Each line of the data that includes "className" must be copied.

=== Information shown ===

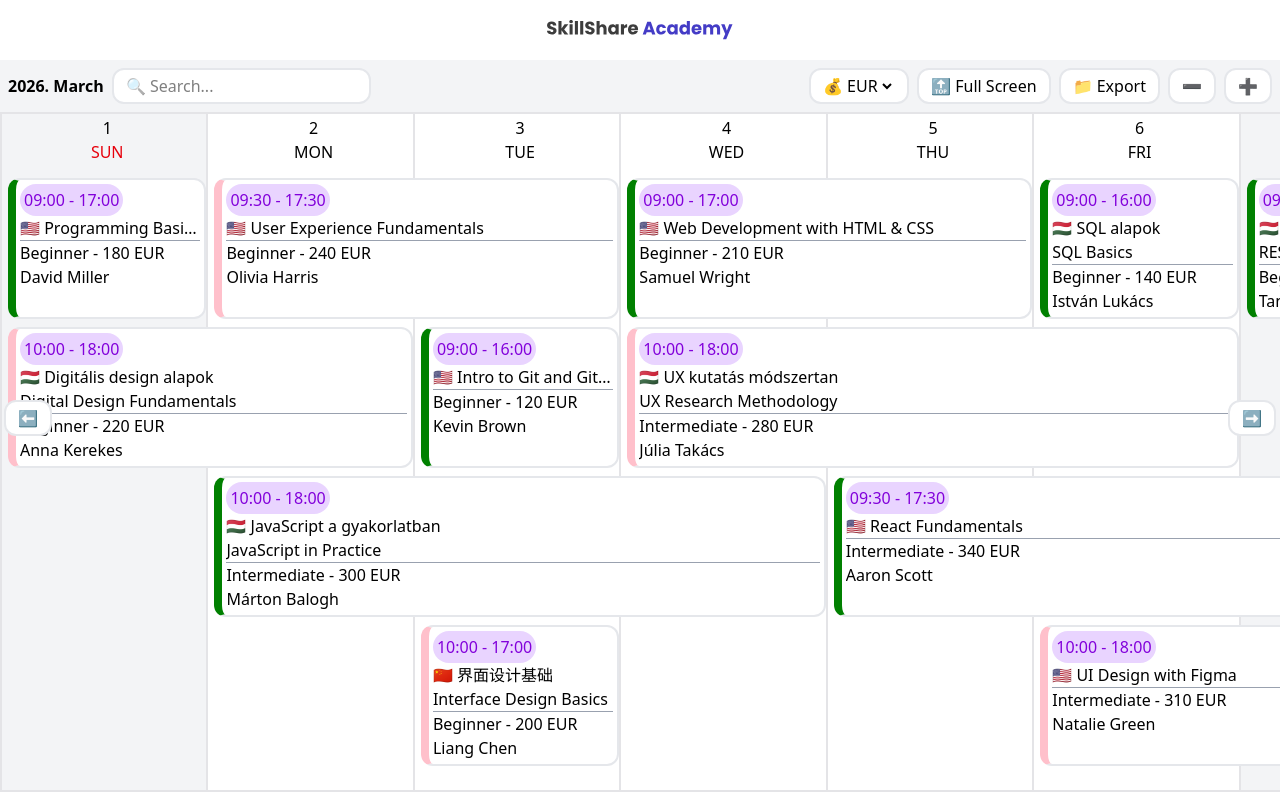
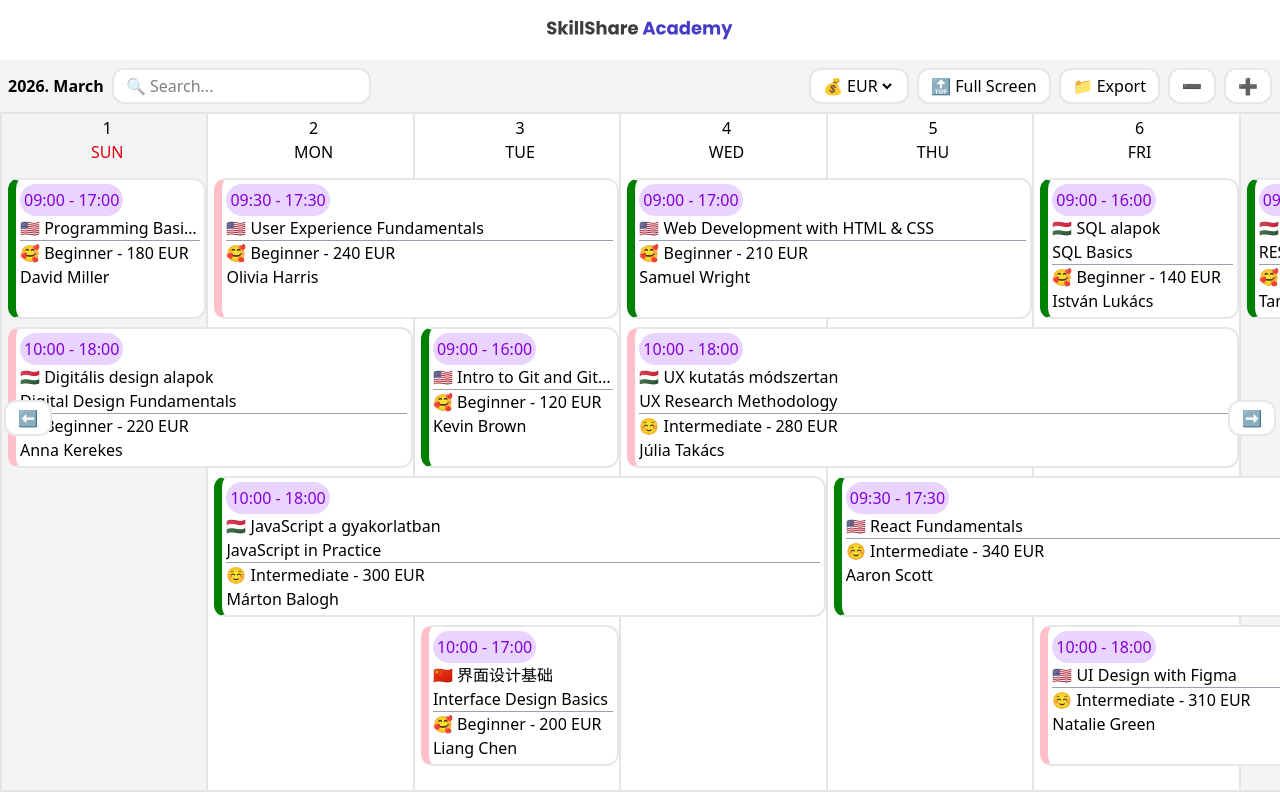
Before and after one commit to kiralysanyi/es2027-s17-r1-169, a React (Vite) app in the folder phase-2-src/: page / in a window 1280 px wide. Built offline with nearby package versions, Linux system fonts and the light colour scheme.

Commit message:
add emojis for difficulties

```diff
--- a/phase-2-src/src/components/Course.jsx
+++ b/phase-2-src/src/components/Course.jsx
@@ -3,6 +3,7 @@ import formatKlok from "../utils/formatKlok";
 import { DataContext } from "../providers/DataProvider";
 import { getFlagForLang } from "../utils/langUtils";
 import getCategoryColor from "../utils/getCategoryColor";
+import getDifficultyEmoji from "../utils/getDifficultyEmoji";
 
 /**
  * Course card to use in calendar
@@ -39,7 +40,7 @@ const Course = ({ course }) => {
         <div className="w-full bg-gray-400" style={{ height: "1px" }}></div>
         {
             selectedCurrency ? <span>
-                {course.difficulty} - {Math.floor(course.price / JSON.parse(selectedCurrency).value)} {JSON.parse(selectedCurrency).name}
+                {getDifficultyEmoji(course.difficulty)} {course.difficulty} - {Math.floor(course.price / JSON.parse(selectedCurrency).value)} {JSON.parse(selectedCurrency).name}
             </span> : ""
         }
 
--- /dev/null
+++ b/phase-2-src/src/utils/getDifficultyEmoji.js
@@ -0,0 +1,24 @@
+/**
+ * Get emoji for difficulty
+ * @param {string} difficulty
+ * @returns
+ */
+const getDifficultyEmoji = (difficulty) => {
+    switch (difficulty) {
+        case "Beginner":
+            return "🥰";
+
+        case "Intermediate":
+            return "☺️"
+
+        case "Expert":
+            return "😭"
+
+        default:
+            return "💀💀"
+    }
+}
+
+export default getDifficultyEmoji;
+
+//eastern egg
```
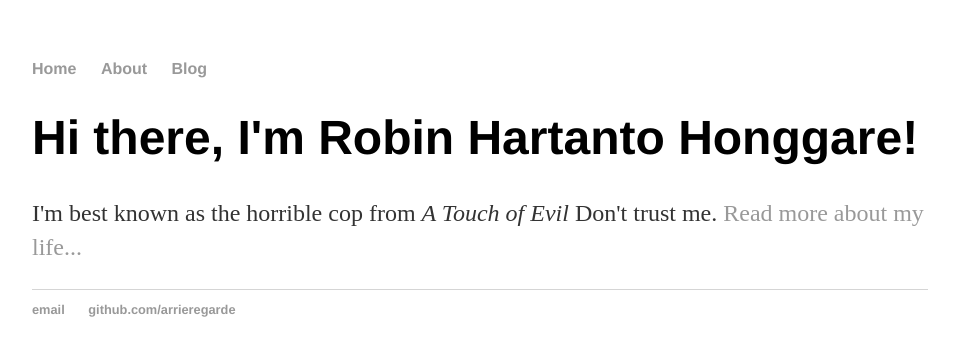
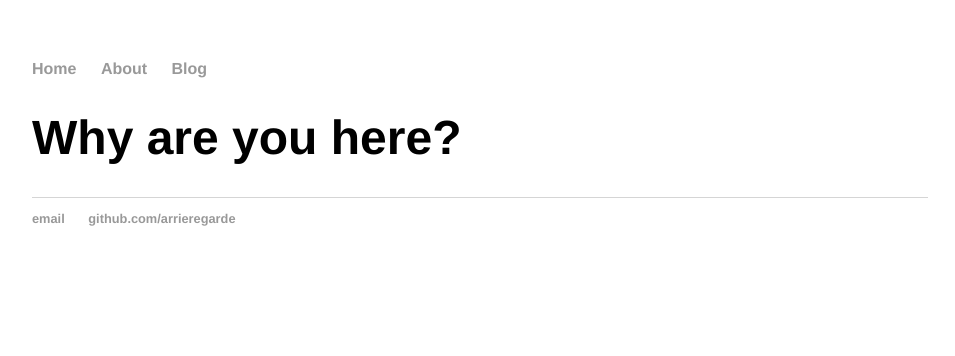
Before and after one commit to arrieregarde/arrieregarde.github.io, a Jekyll site: the page built from index.html, in a window 1280 px wide. Shown: the top 356 px of the page, without its empty margins (160-1115 px from the left). Built offline with Jekyll 4.4.1, drawn with Linux system fonts in a browser that asks for light colours.

Commit message:
Update index.html

```diff
--- a/index.html
+++ b/index.html
@@ -3,6 +3,5 @@ layout: default
 title: 365 Days of Reading Wanderingly
 ---
 <div class="blurb">
-	<h1>Hi there, I'm Robin Hartanto Honggare!</h1>
-	<p>I'm best known as the horrible cop from <em>A Touch of Evil</em> Don't trust me. <a href="/about">Read more about my life...</a></p>
+	<h1>Why are you here?</h1>
 </div><!-- /.blurb -->
```
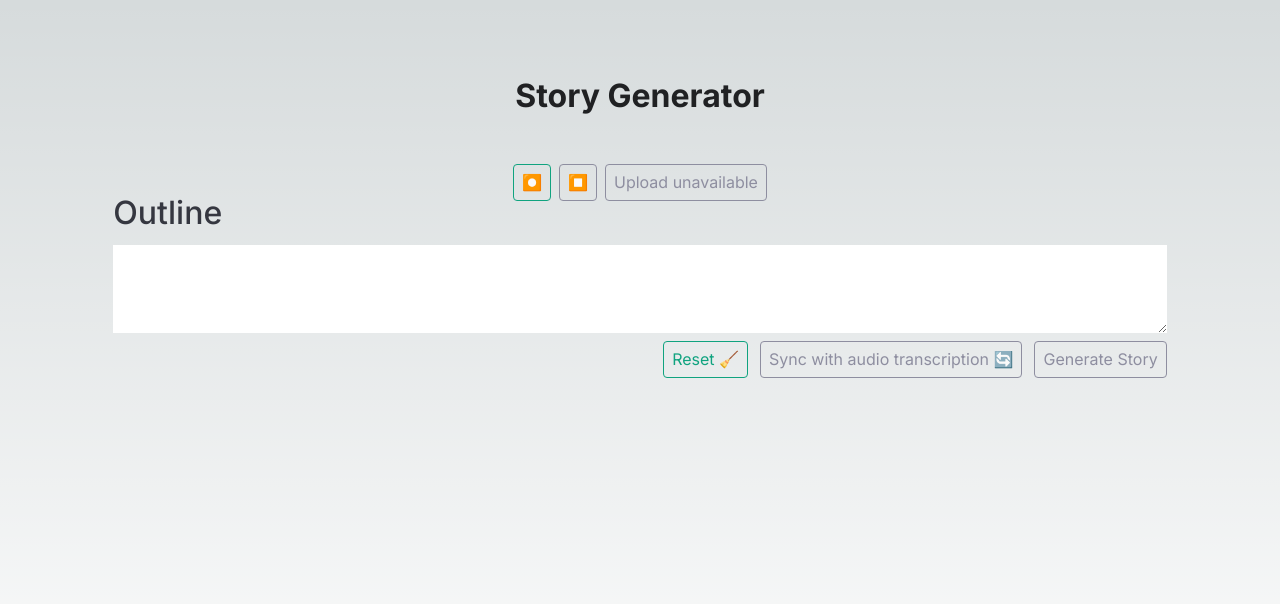
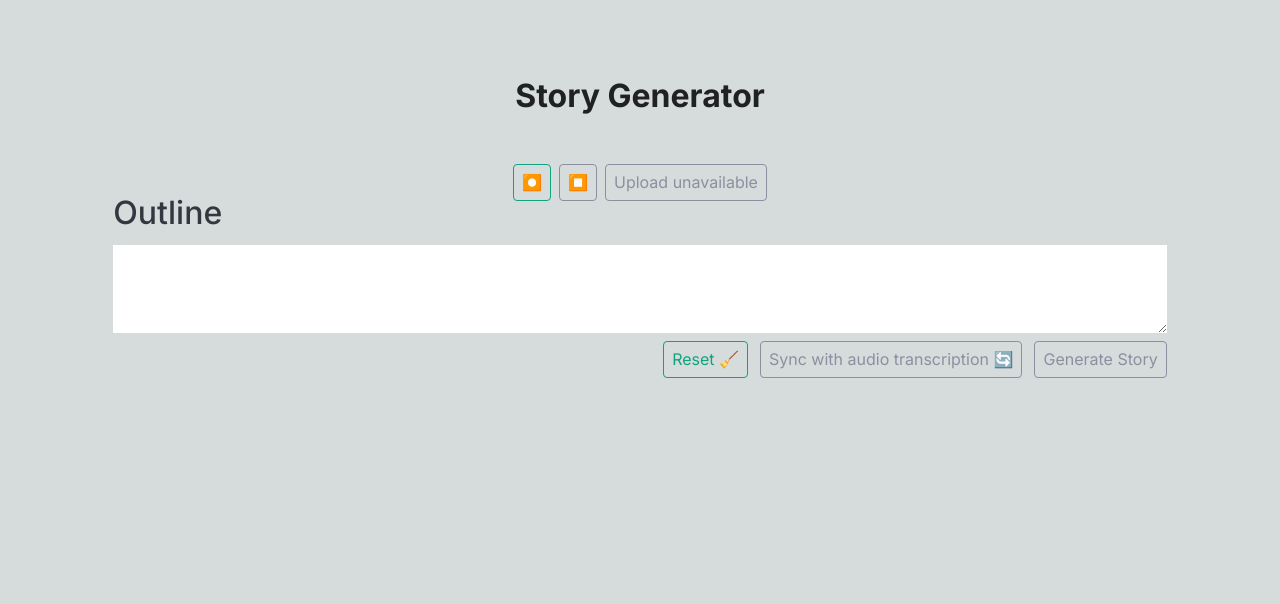
Before and after one commit to kidroca/bedtime-story-generator, a Next.js app: page /stories/generate in a window 1280 px wide. Shown: the top 604 px of the page. Built offline with nearby package versions, Linux system fonts and the light colour scheme.

Commit message:
feat(StoryPreview): alternating bg colors for chapters

```diff
--- a/app/globals.css
+++ b/app/globals.css
@@ -10,12 +10,7 @@
 
 body {
   color: rgb(var(--foreground-rgb));
-  background: linear-gradient(
-      to bottom,
-      transparent,
-      rgb(var(--background-end-rgb))
-    )
-    rgb(var(--background-start-rgb));
+  background: rgb(var(--background-start-rgb));
 }
 
 html, body {
--- a/components/StoryPreview.tsx
+++ b/components/StoryPreview.tsx
@@ -61,10 +61,10 @@ export default function StoryPreview ({ story, id }: StoryPreviewProps) {
 
   return (
     <section className={styles.layout}>
-      <article className="flex flex-col gap-2 mt-2 [&>*:nth-child(odd)]:flex-row-reverse">
+      <article className="flex flex-col gap-2 mt-2">
         <h3>{latestStory.title}</h3>
         {latestStory.chapters.map((part, i: number) => (
-          <section className="flex justify-between flex-row flex-wrap" key={i}>
+          <section className="flex justify-between p-4 flex-row odd:flex-row-reverse flex-wrap bg-yellow-100 odd:bg-orange-100 bg-opacity-50" key={i}>
             <h4 className="w-full">{part.title}</h4>
 
             <div className="basis-5/12">
```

===

__Answer for this exercise__.
         <div className="w-full bg-gray-400" style={{ height: "1px" }}></div>
     <section className={styles.layout}>
-      <article className="flex flex-col gap-2 mt-2 [&>*:nth-child(odd)]:flex-row-reverse">
+      <article className="flex flex-col gap-2 mt-2">
-          <section className="flex justify-between flex-row flex-wrap" key={i}>
+          <section className="flex justify-between p-4 flex-row odd:flex-row-reverse flex-wrap bg-yellow-100 odd:bg-orange-100 bg-opacity-50" key={i}>
             <h4 className="w-full">{part.title}</h4>
             <div className="basis-5/12">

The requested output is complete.